Fewer Danes attempting suicide with pills

More helpline options for young people and tougher pharmacy rules making inroads

The number of Danes who attempt to commit suicide by ingesting pills has fallen drastically over the past four years, according to figures from the State Serum Institute.

In 2010, there were 1,153 suicide attempts with pills in Denmark – a figure that decreased to just 430 in 2014. In particular, suicide attempts among young people are down.

“You can no longer just walk in off the street and buy large amounts of painkillers, a method that many young girls used,” said Birgit Elgaard – the head of Bedre Psykiatri, the association for relatives of mentally-ill people – told Metroxpress newspaper.

READ MORE: Danish government proposes more cuts to suicide prevention

Progress online
In 2013, it was no longer possible for people to purchase over 20 painkillers in one go, and youngsters under 18 had to have a prescription to buy pills in pharmacies.

Another explanation is the increased focus on youth and suicide in recent years, which has led to more helplines and counselling options online.

“We used to have a difficult time reaching out to the kids, and they didn’t want to talk on the phone,” said Jeppe K Toft, the head of the suicide helpline Livslinien.

“But after we began offering counselling on social media, the net and in chatrooms, the youngsters are using us the same amount as the adults.”

Despite the fewer suicide attempts, the number of suicides has remained largely unchanged over the past four years.
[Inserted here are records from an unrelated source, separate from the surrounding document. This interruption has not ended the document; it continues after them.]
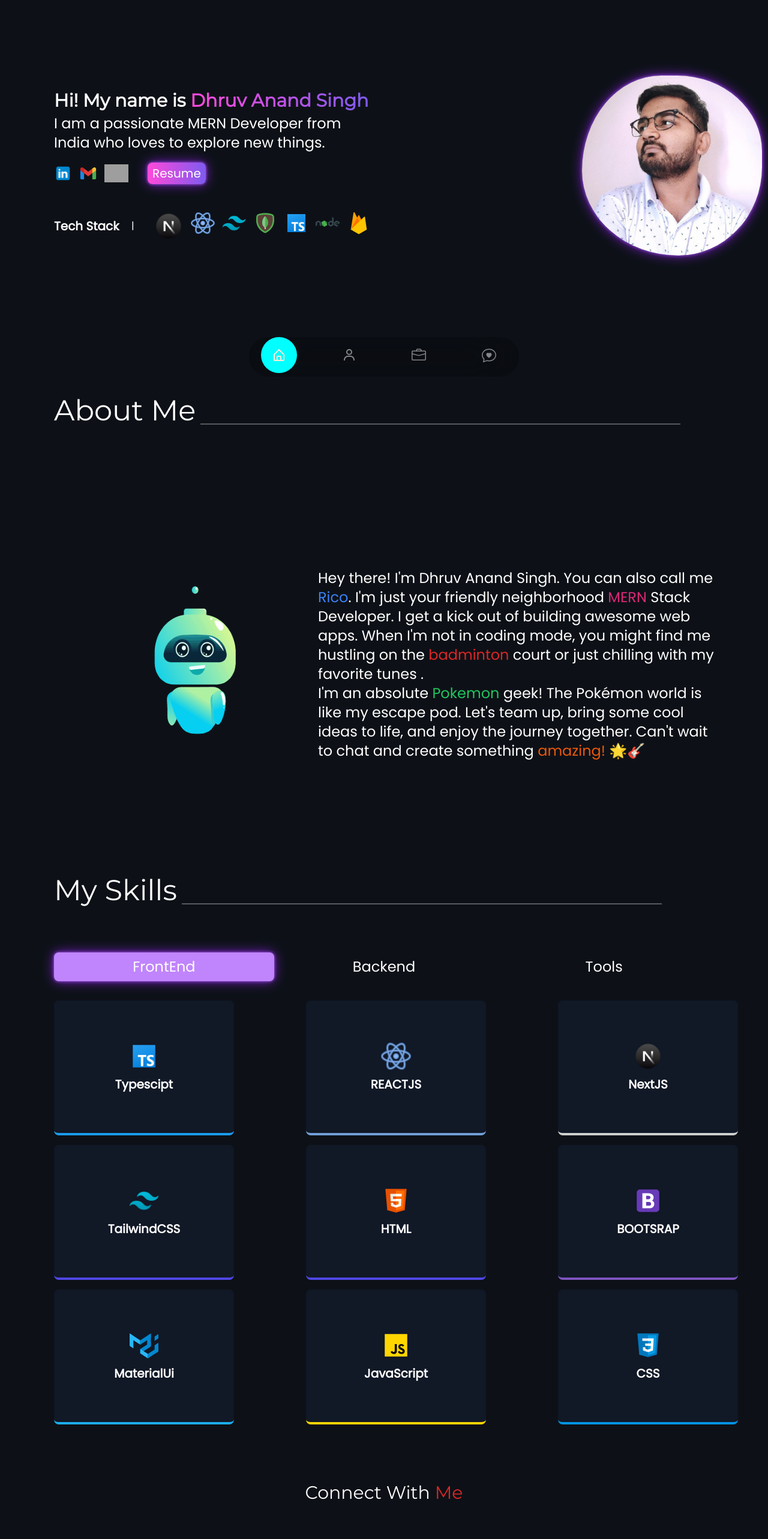
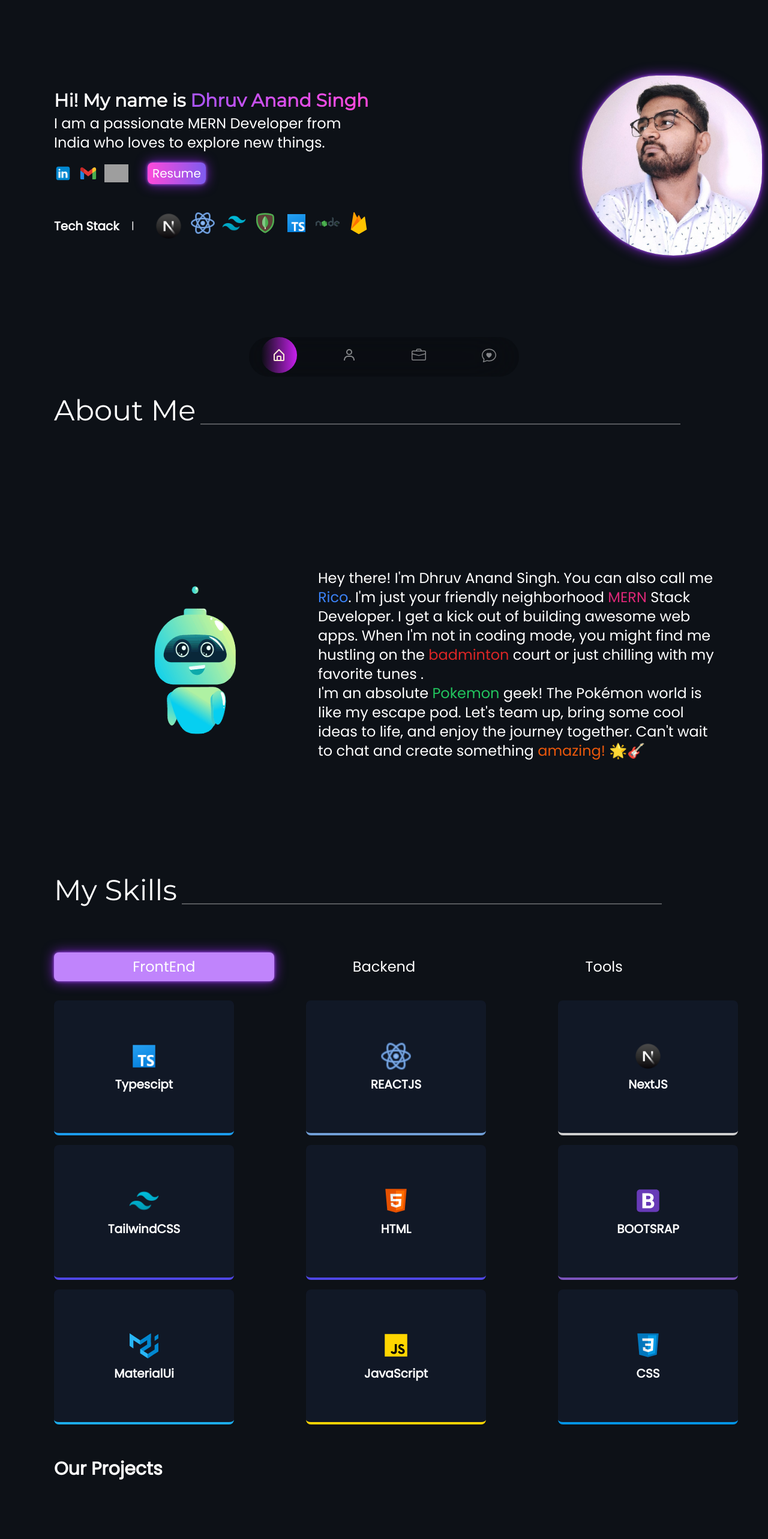
Before and after one commit to Ricobyter/my-portfolio, a React (Vite) app: page / in a window 1280 px wide. Shown: the part 140-2706 px from the top of the page at 60% size. Built offline with nearby package versions, Linux system fonts and the light colour scheme; grey boxes are pictures that could not be loaded.

Commit message:
added project sction

```diff
--- a/src/App.jsx
+++ b/src/App.jsx
@@ -2,11 +2,13 @@ import About from './components/About'
 import Contact from './components/Contact'
 import Hero from  './components/Hero'
 import Nav from './components/Nav'
+import Projects from './components/Projects'
 import Skills from './components/Skills'
 
 function App() {
   return (
-    <main className='bg-[#0d1117] font-Poppins'>
+    <main className='bg-[#0d1117]   font-Poppins'>
+      {/* bg-[#0d1117] */}
        <Nav />
        <section id = "/"  className='w-[100vw] flex justify-center items-center'>
         <Hero/>
@@ -17,7 +19,8 @@ function App() {
        <section id="skills" className='w-[100vw] flex justify-center items-center'>
        <Skills/>
        </section>
-       <section id="projects">
+       <section id="projects" className='w-[100vw] flex justify-center items-center'>
+        <Projects />
 
        </section>
        <section id="contacts" className='w-[100vw] flex justify-center items-center'>
--- a/src/assets/css/nav.css
+++ b/src/assets/css/nav.css
@@ -1,7 +1,6 @@
 .active{
-    background-color: aqua;
+    background-image: linear-gradient(to right, rgba(237, 11, 203, 0), rgb(200, 32, 238));
     color: antiquewhite;
     padding: 1rem;
     border-radius: 100%;
-
 }
--- a/src/components/Hero.jsx
+++ b/src/components/Hero.jsx
@@ -16,19 +16,19 @@ import Typescript from '../assets/images/typescript.png'
 
 function hero() {
   return (
-    <div className='min-h-screen w-[1100px]  text-white '>
+    <div className='min-h-screen w-[90vw] lg:w-[1100px]  text-white '>
       <div className='w-full flex justify-between mt-2 lg:mt-4 '>
-        <h1 className='text-3xl bg-gradient-to-r from-[#ff49db] to-[#7e5bef] bg-clip-text text-transparent'>Rico.dev</h1>
-        <button className='bg-gradient-to-r from-[#ed5b5b] to-[#410bf1] font-montserrat text-white px-3 py-2 rounded-xl neon-purple
+        <h1 className='text-2xl md:text-2xl lg:text-3xl bg-gradient-to-r from-[#ff49db] to-[#7e5bef] bg-clip-text text-transparent'>Rico.dev</h1>
+        <button className='bg-gradient-to-r from-[#ed5b5b] to-[#410bf1] font-montserrat text-white px-2 md:px-3 py-1 md:py-2 rounded-xl neon-purple
         '>Contact Me</button>
 
       </div>
 
-      <div className='flex w-full justify-between items-center h-[90vh]'>
-        <div className='w-4/5 flex items-center '>
-          <div className='w-3/5'>
-            <h1 className='text-3xl font-semibold mb-1 font-montserrat'>Hi! My name is <span className='bg-gradient-to-r from-[#ff49db] to-[#7e5bef] bg-clip-text text-transparent '>Dhruv Anand Singh</span></h1>
-            <p className='text-2xl'>I am a passionate MERN Developer from India who loves to explore new things.</p>
+      <div className='flex flex-col lg:flex-row w-full justify-between items-center h-[90vh]'>
+        <div className='w-[95vw] lg:w-4/5 flex flex-row items-center'>
+          <div className=' w-full lg:w-3/5'>
+            <h1 className='text-xl md:text-2xl lg:text-3xl font-semibold mb-1 font-montserrat'>Hi! My name is <span className='bg-gradient-to-l from-[#ff49db] to-purple-500 bg-clip-text text-transparent '>Dhruv Anand Singh</span></h1>
+            <p className='text-sm md:text-xl lg:text-2xl'>I am a passionate MERN Developer from India who loves to explore new things.</p>
             <div className='flex gap-5  items-center mt-3'>
               <div className='flex gap-3 mt-2 h-[30px] justify-center items-center'>
                 <a href="https://www.linkedin.com/in/dhruv-anand-singh-b1b60426b/">
@@ -49,16 +49,16 @@ function hero() {
 
             </div>
             <div className='text-white flex mt-[3rem] justify-between items-center'>
-                <h1 className='text-xl font-semibold'>Tech Stack</h1>
+                <h1 className=' text-sm lg:text-xl font-semibold'>Tech Stack</h1>
                 <p> | </p>
                 <div className='ml-3 flex gap-3'>
-                  <img src={Next} alt="" className='h-[50px]'/>
-                  <img src={Reactimg} alt="" className='h-[40px]'/>
-                  <img src={Tailwind} alt="" className='h-[40px]'/>
-                  <img src={MongoDB} alt="" className='h-[40px]'/>
-                  <img src={Typescript} alt="" className='h-[40px]'/>
-                  <img src={NodeJs} alt="" className='h-[40px]'/>
-                  <img src={Firebase} alt="" className='h-[40px]'/>
+                  <img src={Next} alt="" className='h-[30px] lg:h-[50px]'/>
+                  <img src={Reactimg} alt="" className='h-[30px] lg:h-[40px]'/>
+                  <img src={Tailwind} alt="" className='h-[30px] lg:h-[40px]'/>
+                  <img src={MongoDB} alt="" className='h-[30px] lg:h-[40px]'/>
+                  <img src={Typescript} alt="" className='h-[30px] lg:h-[40px]'/>
+                  <img src={NodeJs} alt="" className='h-[30px] lg:h-[40px]'/>
+                  <img src={Firebase} alt="" className='h-[30px] lg:h-[40px]'/>
                 </div>
 
             </div>
@@ -68,7 +68,7 @@ function hero() {
 
         </div>
         <div className="w-1/5">
-          <div className="blob bg-[url('src/assets/images/linkednprofile.jpeg')] neon-purple" >
+          <div className="blob bg-[url('src/assets/images/linkednprofile.jpeg')] neon-purple max-md:w-[150px] max-md:h-[150px]" >
 
           </div>
 
--- a/src/components/Nav.jsx
+++ b/src/components/Nav.jsx
@@ -17,26 +17,26 @@ const Nav = () => {
         spy={true}
         smooth={true}
         to='/'
-        className='cursor-pointer w-[60px] h-[60px] flex items-center justify-center'><BiHomeAlt/></Link>
+        className='cursor-pointer w-[60px] h-[60px] flex items-center justify-center hover:p-[1rem] hover:rounded-full hover:bg-pink-500 hover:text-white'><BiHomeAlt /></Link>
 
         <Link activeClass='active'
         spy={true}
         smooth={true}
         to='about'
-        className='cursor-pointer w-[60px] h-[60px] flex items-center justify-center'><BiUser/></Link>
+        className='cursor-pointer w-[60px] h-[60px] flex items-center justify-center hover:p-[1rem] hover:rounded-full hover:bg-pink-500 hover:text-white'><BiUser/></Link>
 
         <Link activeClass='active'
         spy={true}
         smooth={true}
         to='projects'
 
-        className='cursor-pointer w-[60px] h-[60px] flex items-center justify-center'><BsBriefcase/></Link>
+        className='cursor-pointer w-[60px] h-[60px] flex items-center justify-center hover:p-[1rem] hover:rounded-full hover:bg-pink-500 hover:text-white'><BsBriefcase/></Link>
 
         <Link activeClass='active'
         spy={true}
         smooth={true}
         to='contacts'
-        className='cursor-pointer w-[60px] h-[60px] flex items-center justify-center'><BsChatHeart/></Link>
+        className='cursor-pointer w-[60px] h-[60px] flex items-center justify-center hover:p-[1rem] hover:rounded-full hover:bg-pink-500 hover:text-white'><BsChatHeart/></Link>
 
     </div>
     </div>
--- a/src/components/Projects.jsx
+++ b/src/components/Projects.jsx
@@ -2,8 +2,9 @@ import React from 'react'
 
 function Projects() {
   return (
-    <div>
-      projects
+    <div className='py-10 text-white w-[95vw] h-full lg:w-[1100px] flex items-center'>
+      <h1 className='text-xl md:text-2x lg:text-3xl font-semibold'>Our Projects</h1>
+
     </div>
   )
 }
```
Some 603 Danes – just 52 under the age of 29 – took their own lives in 2013.

But the government could be pulling the rug out from under the positive development after proposing three budget cuts relating to suicide prevention, totalling 43 million kroner in the period up to 2018. One of these would be to retract funding for Livslinien, forcing it to discontinue its night-time opening.